With October winding down, winter is gearing up, with the first noteable winter storm of the season expected to grace the area on Saturday and Saturday night.
An upper-level trough will spawn a surface low pressure system off the Carolina coast, which will intensify as it charges northward along the eastern seaboard Saturday. The low will track very close to the coastline and spread precipitation into southern New Hampshire beginning Saturday evening, which will continue through the night, exiting rather quickly by late Sunday morning. In fact, skies will clear and the sun will most likely emerge by Sunday afternoon.
At this time, it appears precipitation will commence as purely rain late on Saturday, with high temperatures breaking into the lower 40s. Rain will continue after sunset, and will gradually change over to snow as temperatures recede through the 30s and the low draws closer. The snow will be slow to accumulate on the wet and warm roads, but will be quicker to on cooler on grassy surfaces. In addition, winds will pick up out of the north-northeast, with gusts possibly approaching 30 mph Saturday night.
Snow will mix with rain once again during Sunday morning, before coming to an end as purely rain during the late morning hours. The heavy wet snow accumulating on trees and powerlines could possibly result in localized downed trees and subsequent power outages. The most significant impacts on travel will be visibility, which could be reduced to one-quarter of a mile or less at times on Saturday night. Otherwise, the early nature of the storm and relatively warm temperatures for a winter storm will not lead to significant accumulations on roadways, or even on grassy surfaces.

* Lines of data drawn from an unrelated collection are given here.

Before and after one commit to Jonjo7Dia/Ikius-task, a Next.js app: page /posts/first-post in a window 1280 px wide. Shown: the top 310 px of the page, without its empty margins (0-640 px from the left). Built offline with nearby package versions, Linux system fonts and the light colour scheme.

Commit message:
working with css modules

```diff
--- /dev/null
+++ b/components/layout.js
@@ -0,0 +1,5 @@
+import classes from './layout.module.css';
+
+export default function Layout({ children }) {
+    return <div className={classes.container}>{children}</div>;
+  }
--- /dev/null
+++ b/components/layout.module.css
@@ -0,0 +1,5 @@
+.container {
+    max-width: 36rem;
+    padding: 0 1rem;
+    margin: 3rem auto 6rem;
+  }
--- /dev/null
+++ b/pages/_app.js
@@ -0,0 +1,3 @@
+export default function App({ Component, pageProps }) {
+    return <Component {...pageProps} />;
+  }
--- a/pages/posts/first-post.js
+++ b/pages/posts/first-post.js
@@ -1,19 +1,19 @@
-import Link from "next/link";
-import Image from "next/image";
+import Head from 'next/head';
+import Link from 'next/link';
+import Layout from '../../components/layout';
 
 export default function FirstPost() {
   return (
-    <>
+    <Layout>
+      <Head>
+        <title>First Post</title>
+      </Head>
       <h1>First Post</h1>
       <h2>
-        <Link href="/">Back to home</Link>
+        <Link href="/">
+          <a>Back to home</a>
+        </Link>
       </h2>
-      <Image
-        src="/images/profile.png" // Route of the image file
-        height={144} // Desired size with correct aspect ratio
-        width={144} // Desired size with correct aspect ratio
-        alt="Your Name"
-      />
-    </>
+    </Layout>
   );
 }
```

The National Weather Service (somewhat suprisingly) has issued a Winter Storm Watch, which is in effect Saturday afternoon through Sunday morning, due to the potential impacts the heavy/wet snow may have on the region. Nevertheless, as this is the first winter storm of the season, be sure to be prepared for possible impacts on travel plans.